■ **What you are asked to do**
Restate each entry below exactly; pictures stay out of the copy.

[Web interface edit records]
· · · · · · ·

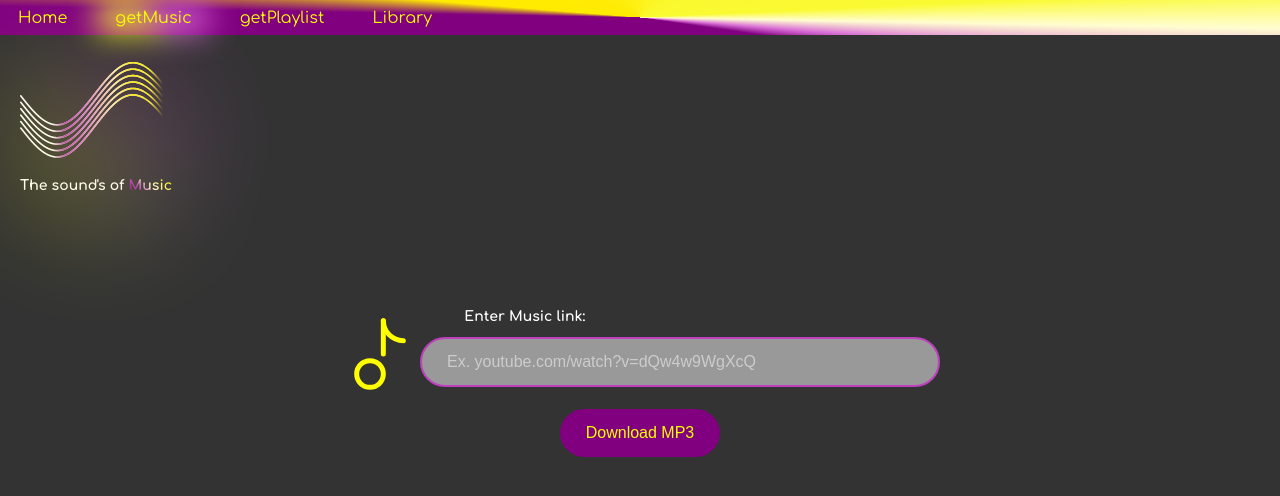
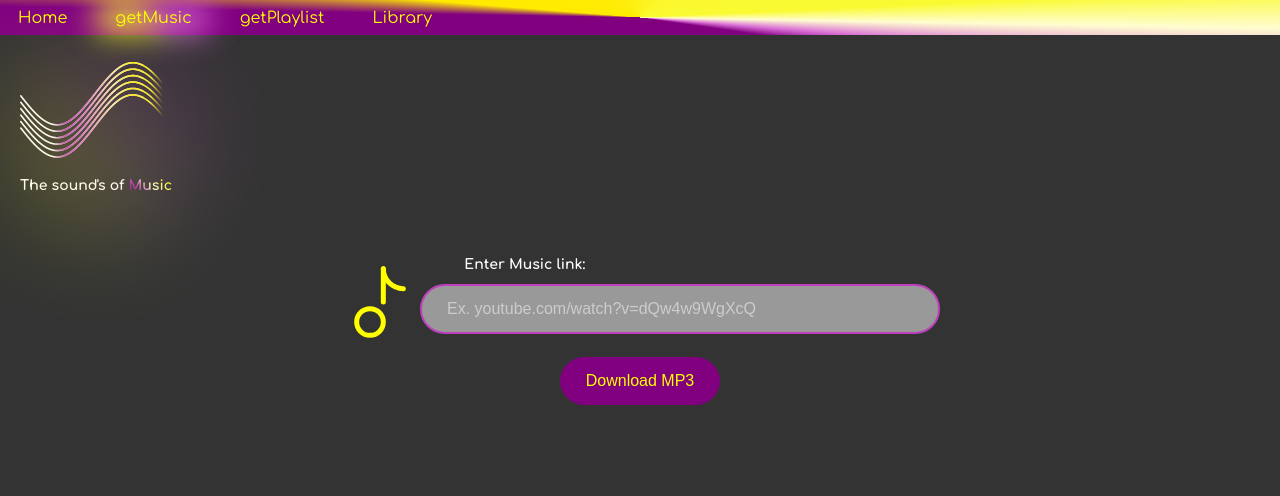
Before and after one commit to FilipK19/SoundsOfMusic, an Angular app in the folder frontend/: page /getmusic in a window 1280 px wide. Shown: the top 496 px of the page. Built offline with nearby package versions, Linux system fonts and the light colour scheme.

Commit message:
fixed music info display error

```diff
--- a/frontend/src/app/get-music/get-music.css
+++ b/frontend/src/app/get-music/get-music.css
@@ -8,7 +8,7 @@
   justify-content: center;
   gap: 0px;
 
-  padding-bottom: 45px;
+  padding-bottom: 150px;
 }
 
 input {
--- a/frontend/src/app/get-music/get-music.ts
+++ b/frontend/src/app/get-music/get-music.ts
@@ -34,7 +34,9 @@ export class GetMusic {
         this.result = res;
         this.loading = false;
         this.cdr.detectChanges();
-        alert('Download completed!');
+        requestAnimationFrame(() => {
+          alert('Download completed!');
+        });
       },
       error: err => {
         this.loading = false;
```
Also changed, not shown: 2 other files (tests, documents, lock files or other folders).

· · · · · · ·

■ **Exercise solution**
Before and after one commit to FilipK19/SoundsOfMusic, an Angular app in the folder frontend/: page /getmusic in a window 1280 px wide. Shown: the top 496 px of the page. Built offline with nearby package versions, Linux system fonts and the light colour scheme.

Commit message:
fixed music info display error

```diff
--- a/frontend/src/app/get-music/get-music.css
+++ b/frontend/src/app/get-music/get-music.css
@@ -8,7 +8,7 @@
   justify-content: center;
   gap: 0px;
 
-  padding-bottom: 45px;
+  padding-bottom: 150px;
 }
 
 input {
--- a/frontend/src/app/get-music/get-music.ts
+++ b/frontend/src/app/get-music/get-music.ts
@@ -34,7 +34,9 @@ export class GetMusic {
         this.result = res;
         this.loading = false;
         this.cdr.detectChanges();
-        alert('Download completed!');
+        requestAnimationFrame(() => {
+          alert('Download completed!');
+        });
       },
       error: err => {
         this.loading = false;
```
Also changed, not shown: 2 other files (tests, documents, lock files or other folders).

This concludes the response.